Start of DATA UNDER STUDY

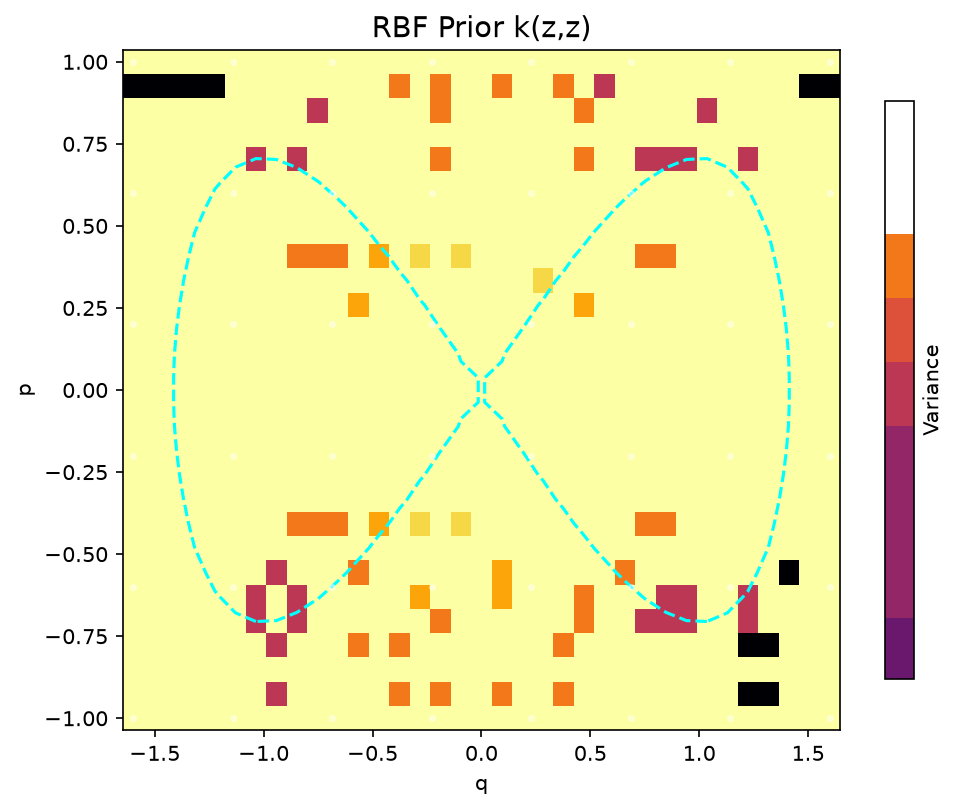
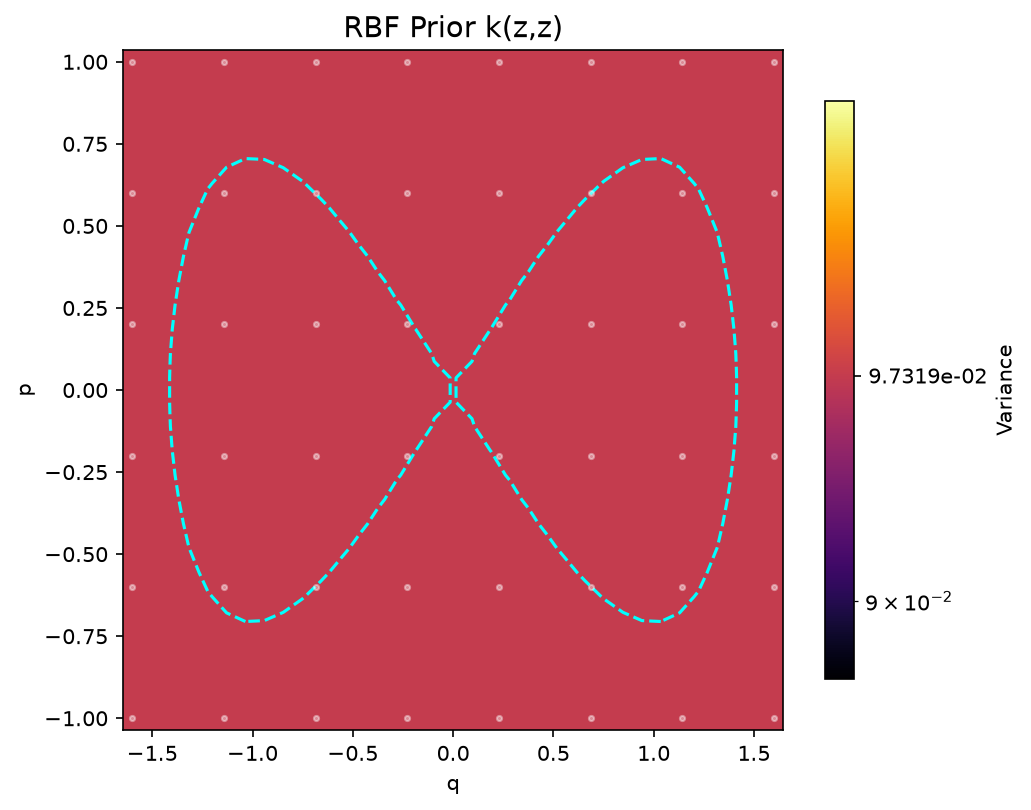
fixed broken RBF prior

diff --git a/experiment.py b/experiment.py
@@ -216,11 +216,34 @@ def main():
     stats = {}
     for fname, data, title in variance_panels:
         fig, ax = plt.subplots(figsize=(7, 5.5))
-        vmin = max(data[data > 0].min(), 1e-12)
-        vmax = data.max()
-        pcm = ax.pcolormesh(FQ, FP, data, shading='auto', cmap='inferno',
-                            norm=LogNorm(vmin=vmin, vmax=vmax))
-        fig.colorbar(pcm, ax=ax, shrink=0.85, label='Variance')
+
+        # Detect near-constant panels (e.g. RBF prior, which is exactly
+        # flat up to floating-point noise) and pad the color range so
+        # the true value is centered and visibly labeled, rather than
+        # letting LogNorm stretch machine-epsilon noise across the
+        # full color scale.
+        data_mean = data.mean()
+        relative_spread = (data.max() - data.min()) / max(abs(data_mean), 1e-300)
+
+        if relative_spread < 1e-6:
+            # Effectively constant: pad ±5% around the true value so
+            # it renders as one solid, correctly-labeled color.
+            vmin = data_mean * 0.90
+            vmax = data_mean * 1.10
+            pcm = ax.pcolormesh(FQ, FP, np.full_like(data, data_mean),
+                                shading='auto', cmap='inferno',
+                                norm=LogNorm(vmin=vmin, vmax=vmax))
+            cbar = fig.colorbar(pcm, ax=ax, shrink=0.85, label='Variance')
+            # Force a tick exactly at the true constant value
+            cbar.set_ticks([data_mean])
+            cbar.set_ticklabels([f'{data_mean:.4e}'])
+        else:
+            vmin = max(data[data > 0].min(), 1e-12)
+            vmax = data.max()
+            pcm = ax.pcolormesh(FQ, FP, data, shading='auto', cmap='inferno',
+                                norm=LogNorm(vmin=vmin, vmax=vmax))
+            fig.colorbar(pcm, ax=ax, shrink=0.85, label='Variance')
+
         ax.contour(FQ, FP, H_true, levels=[0], colors='cyan',
                    linewidths=1.5, linestyles='--')
         ax.scatter(Z_est[:, 0], Z_est[:, 1], s=6, c='white', alpha=0.4, zorder=5)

End of DATA UNDER STUDY

__THE TASK__.
Leave out the pictures and repeat exactly the lines from the first line of the data through the line containing "solid, correctly-labeled color.". Add nothing else.

__FINISHED EXERCISE__.
fixed broken RBF prior

diff --git a/experiment.py b/experiment.py
@@ -216,11 +216,34 @@ def main():
     stats = {}
     for fname, data, title in variance_panels:
         fig, ax = plt.subplots(figsize=(7, 5.5))
-        vmin = max(data[data > 0].min(), 1e-12)
-        vmax = data.max()
-        pcm = ax.pcolormesh(FQ, FP, data, shading='auto', cmap='inferno',
-                            norm=LogNorm(vmin=vmin, vmax=vmax))
-        fig.colorbar(pcm, ax=ax, shrink=0.85, label='Variance')
+
+        # Detect near-constant panels (e.g. RBF prior, which is exactly
+        # flat up to floating-point noise) and pad the color range so
+        # the true value is centered and visibly labeled, rather than
+        # letting LogNorm stretch machine-epsilon noise across the
+        # full color scale.
+        data_mean = data.mean()
+        relative_spread = (data.max() - data.min()) / max(abs(data_mean), 1e-300)
+
+        if relative_spread < 1e-6:
+            # Effectively constant: pad ±5% around the true value so
+            # it renders as one solid, correctly-labeled color.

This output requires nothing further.